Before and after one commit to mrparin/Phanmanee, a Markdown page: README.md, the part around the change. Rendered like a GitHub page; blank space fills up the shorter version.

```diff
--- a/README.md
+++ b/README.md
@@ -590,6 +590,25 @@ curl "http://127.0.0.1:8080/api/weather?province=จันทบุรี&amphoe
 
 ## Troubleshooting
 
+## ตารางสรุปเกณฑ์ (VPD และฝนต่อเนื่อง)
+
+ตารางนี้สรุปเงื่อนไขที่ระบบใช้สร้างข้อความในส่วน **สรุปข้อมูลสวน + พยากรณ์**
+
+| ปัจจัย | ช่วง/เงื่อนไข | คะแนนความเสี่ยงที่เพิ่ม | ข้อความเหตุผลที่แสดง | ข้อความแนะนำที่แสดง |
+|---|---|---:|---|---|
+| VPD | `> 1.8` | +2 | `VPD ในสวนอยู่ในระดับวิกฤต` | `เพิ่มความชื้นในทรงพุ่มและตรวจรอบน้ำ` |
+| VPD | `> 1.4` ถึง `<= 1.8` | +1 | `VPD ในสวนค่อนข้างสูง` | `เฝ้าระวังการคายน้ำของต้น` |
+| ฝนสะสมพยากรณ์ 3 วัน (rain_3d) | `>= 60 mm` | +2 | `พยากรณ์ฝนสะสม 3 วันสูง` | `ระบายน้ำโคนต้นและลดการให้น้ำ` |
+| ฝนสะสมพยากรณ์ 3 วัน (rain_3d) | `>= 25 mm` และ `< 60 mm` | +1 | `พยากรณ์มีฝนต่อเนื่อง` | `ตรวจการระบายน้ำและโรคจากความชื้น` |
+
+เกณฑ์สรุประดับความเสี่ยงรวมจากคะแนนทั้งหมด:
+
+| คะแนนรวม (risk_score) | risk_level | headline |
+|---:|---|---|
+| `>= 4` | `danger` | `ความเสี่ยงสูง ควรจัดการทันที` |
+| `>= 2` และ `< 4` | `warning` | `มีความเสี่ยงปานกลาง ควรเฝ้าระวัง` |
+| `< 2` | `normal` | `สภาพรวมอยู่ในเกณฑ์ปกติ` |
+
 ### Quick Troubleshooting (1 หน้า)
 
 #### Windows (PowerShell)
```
* * *
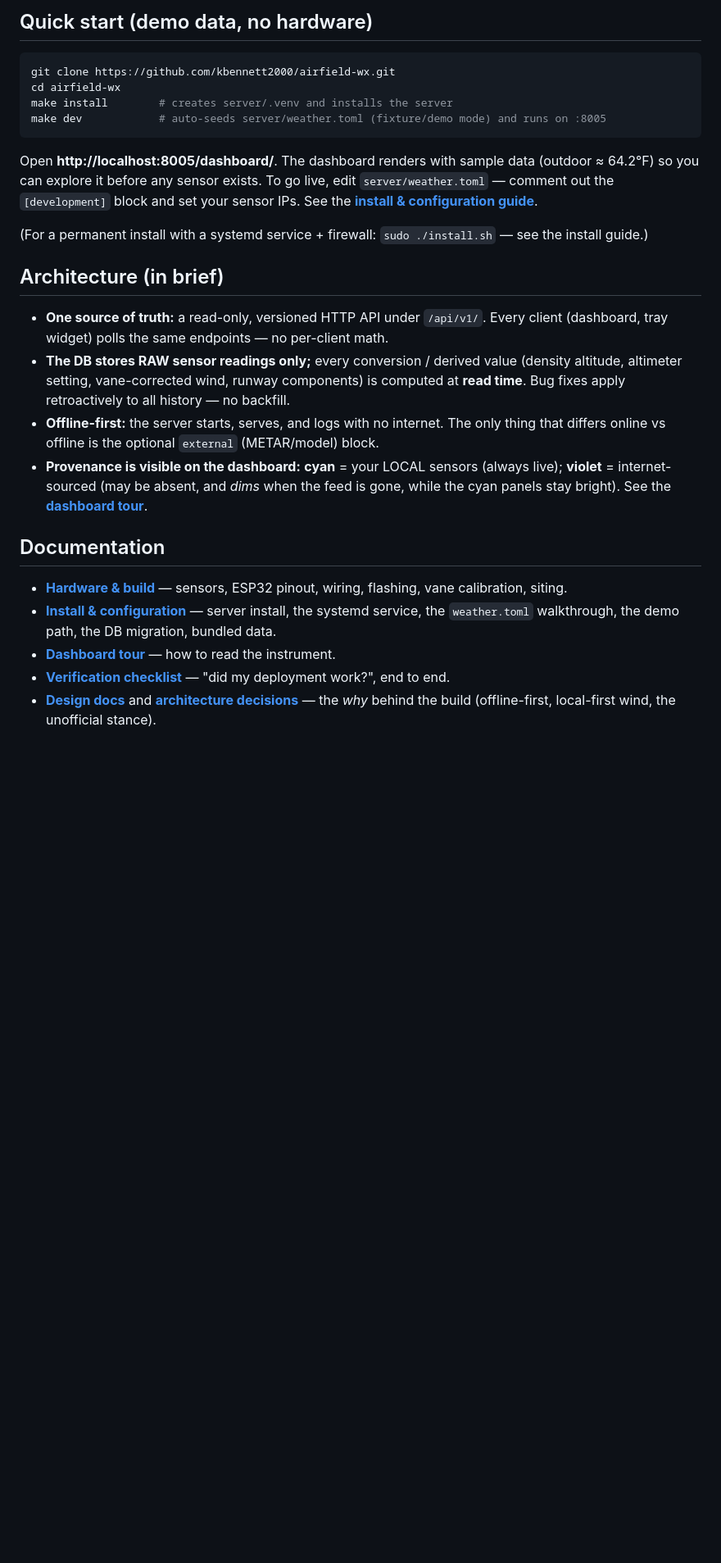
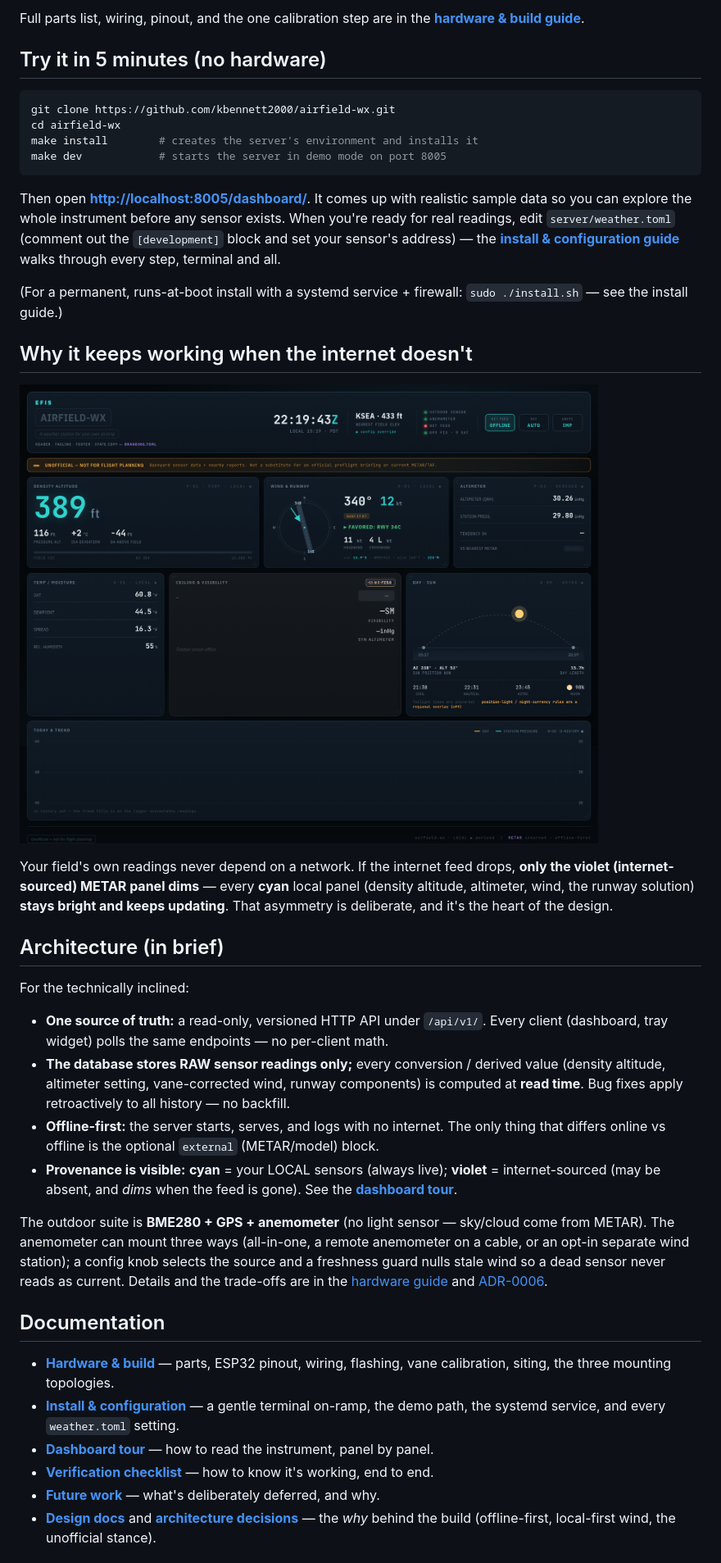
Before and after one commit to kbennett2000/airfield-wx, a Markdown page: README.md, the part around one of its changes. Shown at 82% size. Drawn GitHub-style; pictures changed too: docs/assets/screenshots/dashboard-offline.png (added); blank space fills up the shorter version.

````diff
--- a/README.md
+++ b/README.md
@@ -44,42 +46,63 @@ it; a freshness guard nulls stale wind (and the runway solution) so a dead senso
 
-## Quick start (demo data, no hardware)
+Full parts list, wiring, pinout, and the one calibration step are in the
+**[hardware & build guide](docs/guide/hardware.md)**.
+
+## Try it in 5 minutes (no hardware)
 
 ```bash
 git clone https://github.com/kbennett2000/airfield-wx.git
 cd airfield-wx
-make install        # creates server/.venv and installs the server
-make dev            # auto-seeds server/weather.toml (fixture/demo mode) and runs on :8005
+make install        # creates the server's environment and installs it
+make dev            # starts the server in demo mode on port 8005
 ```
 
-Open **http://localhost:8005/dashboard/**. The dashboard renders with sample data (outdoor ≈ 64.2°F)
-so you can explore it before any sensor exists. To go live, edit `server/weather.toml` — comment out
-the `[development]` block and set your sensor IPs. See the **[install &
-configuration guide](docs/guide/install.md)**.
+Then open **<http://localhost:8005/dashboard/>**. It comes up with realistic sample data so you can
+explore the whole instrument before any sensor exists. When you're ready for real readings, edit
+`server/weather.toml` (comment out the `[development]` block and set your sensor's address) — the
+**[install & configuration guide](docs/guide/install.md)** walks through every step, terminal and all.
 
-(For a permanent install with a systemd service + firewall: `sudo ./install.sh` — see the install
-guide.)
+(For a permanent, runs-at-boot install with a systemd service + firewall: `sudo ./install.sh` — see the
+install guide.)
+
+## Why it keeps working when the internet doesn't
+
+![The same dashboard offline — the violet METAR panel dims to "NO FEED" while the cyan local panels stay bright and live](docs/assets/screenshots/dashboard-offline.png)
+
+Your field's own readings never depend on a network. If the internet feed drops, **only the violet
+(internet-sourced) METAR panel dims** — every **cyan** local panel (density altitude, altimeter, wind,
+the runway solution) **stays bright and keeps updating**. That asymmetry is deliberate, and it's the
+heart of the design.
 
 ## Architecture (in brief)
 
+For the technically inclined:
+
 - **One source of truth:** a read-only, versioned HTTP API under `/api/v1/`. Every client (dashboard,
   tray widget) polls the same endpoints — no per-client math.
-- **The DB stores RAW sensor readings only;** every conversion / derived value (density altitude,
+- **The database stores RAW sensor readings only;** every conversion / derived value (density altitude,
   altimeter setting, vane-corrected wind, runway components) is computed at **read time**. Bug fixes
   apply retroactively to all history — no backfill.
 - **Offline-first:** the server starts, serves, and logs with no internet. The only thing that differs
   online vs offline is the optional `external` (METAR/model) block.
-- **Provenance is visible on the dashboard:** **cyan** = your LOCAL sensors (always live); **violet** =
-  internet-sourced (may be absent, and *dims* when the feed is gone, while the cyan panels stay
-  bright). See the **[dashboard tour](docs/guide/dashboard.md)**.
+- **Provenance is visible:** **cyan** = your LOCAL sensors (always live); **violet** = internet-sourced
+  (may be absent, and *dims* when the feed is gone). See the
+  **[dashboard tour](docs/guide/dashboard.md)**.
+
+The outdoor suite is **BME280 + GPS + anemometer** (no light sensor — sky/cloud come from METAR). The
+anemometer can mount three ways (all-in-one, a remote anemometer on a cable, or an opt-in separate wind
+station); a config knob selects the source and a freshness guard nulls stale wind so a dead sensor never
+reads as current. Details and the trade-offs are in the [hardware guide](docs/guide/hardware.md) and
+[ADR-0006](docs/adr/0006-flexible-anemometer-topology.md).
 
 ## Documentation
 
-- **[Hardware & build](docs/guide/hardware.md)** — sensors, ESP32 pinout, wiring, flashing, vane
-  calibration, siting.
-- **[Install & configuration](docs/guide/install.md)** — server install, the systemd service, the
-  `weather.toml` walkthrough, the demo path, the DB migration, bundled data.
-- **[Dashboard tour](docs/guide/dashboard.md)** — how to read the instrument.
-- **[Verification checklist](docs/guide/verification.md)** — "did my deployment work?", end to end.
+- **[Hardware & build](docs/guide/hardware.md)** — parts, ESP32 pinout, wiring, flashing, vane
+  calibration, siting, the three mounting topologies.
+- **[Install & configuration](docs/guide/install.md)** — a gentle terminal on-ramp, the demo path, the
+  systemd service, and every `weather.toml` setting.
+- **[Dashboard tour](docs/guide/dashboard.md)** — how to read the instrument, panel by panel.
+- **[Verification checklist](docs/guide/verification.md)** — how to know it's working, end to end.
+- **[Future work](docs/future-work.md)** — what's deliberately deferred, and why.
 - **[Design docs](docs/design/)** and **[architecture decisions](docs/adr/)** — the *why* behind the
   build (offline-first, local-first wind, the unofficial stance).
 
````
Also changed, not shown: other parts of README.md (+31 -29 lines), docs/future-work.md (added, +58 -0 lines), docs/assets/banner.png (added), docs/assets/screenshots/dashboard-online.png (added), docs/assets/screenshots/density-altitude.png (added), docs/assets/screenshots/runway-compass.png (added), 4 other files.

What is required> Pick out the lines above that hold the string "configuration" and show them.

Result>
-configuration guide](docs/guide/install.md)**.
+**[install & configuration guide](docs/guide/install.md)** walks through every step, terminal and all.
-- **[Install & configuration](docs/guide/install.md)** — server install, the systemd service, the
+- **[Install & configuration](docs/guide/install.md)** — a gentle terminal on-ramp, the demo path, the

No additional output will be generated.